The NSW state election next Saturday, March 25, coincides with the anniversary of the 1821 Greek Revolution. While there is no chance that the election will be as bloody as the Greek Revolution, there is a chance that the LNP government may lose its grip on power in the face of a refreshed Labor.
The Greek Australians running for the Legislative Assembly are:
– Stephen Kamper, for Labor, for the seat of Rockdale.
– Sophie Cotsis, for Labor in the seat of Canterbury.
– Eleni Marie Petinos, with the Liberals, in the seat of Miranda.
– Fiona Douskou, with the Liberals, in the seat of Newtown.
– Izabella Angelyn Antoniou, for the Greens for the seat of Summer Hill.
– Panayiota Domna Giannakis, with the Informed Medical Options Party, in the seat of Cronulla.
– Angela Mary Ketas, for the Informed Medical Options Party, in the seat of Port Stephens.
And, Courtney Houssos will run for a seat in the Legislative Council (Legislative Council – Upper House), with the Labor Party.
The NSW voters decide whether the Coalition will continue to lead Australia’s most populous state under the stewardship of premier Dominic Perrottet, or whether Labor led by Chris Minns will form government.
Political strategist Kosmos Samaras writing for Neos Kosmos this week highlighted the cost of housing and rent as a defining element in the NSW election.
Samaras wrote that the “last time NSW Labor won a state election, the median three-bedroom house price was just under $500,000, and at the top end, about 10 times the annual median income of a Sydney resident.”
“Today, nearly 16 years later, you will not get much change out of $1 million and for many Sydney residents, they are sitting on mortgages that are 15 times their annual income.”
Samaras believes that seats held by NSW Labor represent “the most favourable demographic characteristics they could wish for, once you venture into seats like Oatley, Winston Hills and even the ultra-marginal seat of East Hills, the demographic landscape for Labor is riddled with potholes and obstacles.”

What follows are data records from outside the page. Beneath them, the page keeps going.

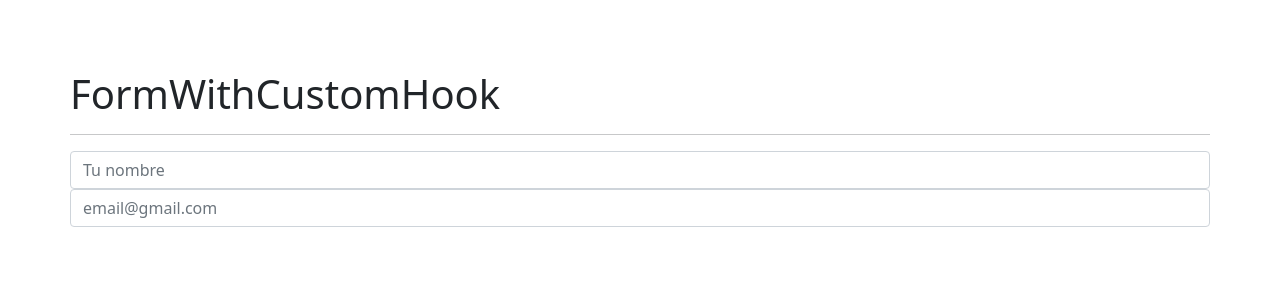
Repository: FlamesAlejandro/practicaReact
Page: /
An editor plug-in stored every save of this project. The page is shown before and after the next save, followed by the edit.
The browser window is 1280 px wide. The pictures show the whole page.
The project was rebuilt for these pictures with package versions that can differ from the ones it lists, and the page was loaded fresh each time.

Above is the page before, as saved 2021-05-26 16:37:58.

### public/index.html
<!DOCTYPE html>
<html lang="en">
  <head>
    <meta charset="utf-8" />
    <link rel="icon" href="%PUBLIC_URL%/favicon.ico" />
    <meta name="viewport" content="width=device-width, initial-scale=1" />
    <meta name="theme-color" content="#000000" />
    <meta
      name="description"
      content="Web site created using create-react-app"
    />

    <!--
      manifest.json provides metadata used when your web app is installed on a
      user's mobile device or desktop. See https://developers.google.com/web/fundamentals/web-app-manifest/
    -->
    <link rel="manifest" href="%PUBLIC_URL%/manifest.json" />
    <!--
      Notice the use of %PUBLIC_URL% in the tags above.
      It will be replaced with the URL of the `public` folder during the build.
      Only files inside the `public` folder can be referenced from the HTML.

      Unlike "/favicon.ico" or "favicon.ico", "%PUBLIC_URL%/favicon.ico" will
      work correctly both with client-side routing and a non-root public URL.
      Learn how to configure a non-root public URL by running `npm run build`.
    -->
       <!-- CSS only -->
<link href="https://cdn.jsdelivr.net/npm/bootstrap@5.0.1/dist/css/bootstrap.min.css" rel="stylesheet" integrity="sha384-+0n0xVW2eSR5OomGNYDnhzAbDsOXxcvSN1TPprVMTNDbiYZCxYbOOl7+AMvyTG2x" crossorigin="anonymous"></link>

    <title>Hooks App</title>
  </head>
  <body>
    <noscript>You need to enable JavaScript to run this app.</noscript>
    <div id="root"></div>
    <!--
      This HTML file is a template.
      If you open it directly in the browser, you will see an empty page.

      You can add webfonts, meta tags, or analytics to this file.
      The build step will place the bundled scripts into the <body> tag.

      To begin the development, run `npm start` or `yarn start`.
      To create a production bundle, use `npm run build` or `yarn build`.
    -->
  </body>
</html>

### src/index.js
import React from 'react';
import ReactDOM from 'react-dom';
import { FormWithCustomHook } from './components/useEffect/FormWithCustomHook';
// import { SimpleForm } from './components/useEffect/SimpleForm';
// import { CounterApp } from './components/01-useState/CounterApp';
// import { CounterWithCustomHook } from './components/01-useState/CounterWithCustomHook';
// import { HookApp } from './HookApp';

ReactDOM.render(

    <FormWithCustomHook />,

  document.getElementById('root')
);

### src/components/useEffect/FormWithCustomHook.js
import React, { useState } from 'react'
import './effect.css'

export const FormWithCustomHook = () => {

    const [formState, setFormState] = useState({
        name: '',
        email: ''
    });

    const { name, email } = formState;



    const handleInputChange = ({ target }) =>{

        setFormState({
            ...formState,
            [ target.name ]: target.value
        });
    };

    return (
        <>
            <h1>FormWithCustomHook</h1>
            <hr />

            <div className="form-group">
                <input
                    type="text"
                    name="name"
                    className="form-control"
                    placeholder="Tu nombre"
                    autoComplete="off"
                    value={ name }
                    onChange={ handleInputChange }
                 />
            </div>

            <div className="form-group">
                <input
                    type="text"
                    name="email"
                    className="form-control"
                    placeholder="email@gmail.com"
                    autoComplete="off"
                    value={ email }
                    onChange={ handleInputChange }
                 />
            </div>

        </>
    )
}

Loaded but not shown: src/components/useEffect/effect.css (common file)

After the next save:
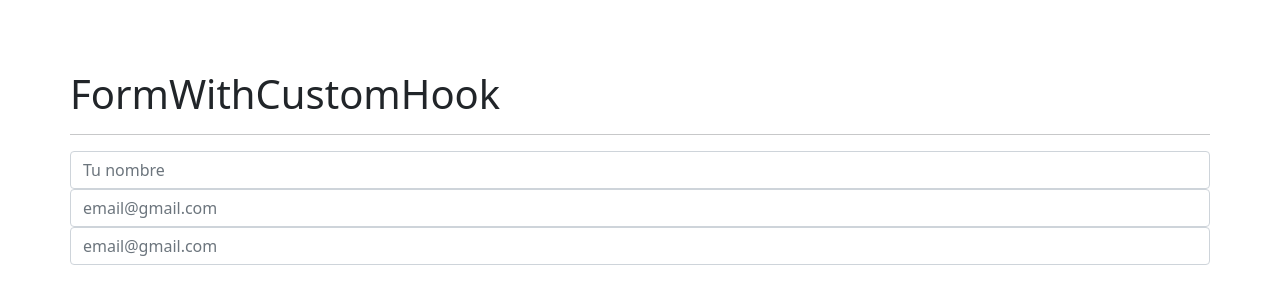
Saved 37 s later.
--- a/src/components/useEffect/FormWithCustomHook.js
+++ b/src/components/useEffect/FormWithCustomHook.js
@@ -49,6 +49,18 @@ export const FormWithCustomHook = () => {
                  />
             </div>
 
+            <div className="form-group">
+                <input
+                    type="text"
+                    name="email"
+                    className="form-control"
+                    placeholder="email@gmail.com"
+                    autoComplete="off"
+                    value={ email }
+                    onChange={ handleInputChange }
+                 />
+            </div>
+
         </>
     )
 }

Parramatta, he writes is “a massive exception” with the highest number of renters out of any NSW state seat. The pollster believes that this fact “coupled with high levels of diversity has opened up a large gate for Labor to pass through and secure the seat.”
Further out, Penrith with fewer renters, and less diversity is “not the seat that Labor once used to hold at the turn of the 20th century.”
In the crucial seat of Penrith, the Liberal Party is hanging on, just. Their biggest threat is One Nation, who will be “cannibalising votes on the Liberal Party’s right flank.”
In 2019, only 25 per cent of One Nation voters did not exhaust their vote in Penrith. Of that, only 14 per cent ended up flowing back to the Liberal Party.
Regardless of the favourable demographics in many Labor seats and a slightly dazed and worn state government, the election will be a close one, with hand-to-hand battle in many marginal seats.
Gambling sites like Ladbrokes are predicting a Labor victory at miserly odds of 1:20, and the Coalition at 4.50 odds. Of course, the Greens have about as much hope of forming government as they do elsewhere, none, at 101 odds.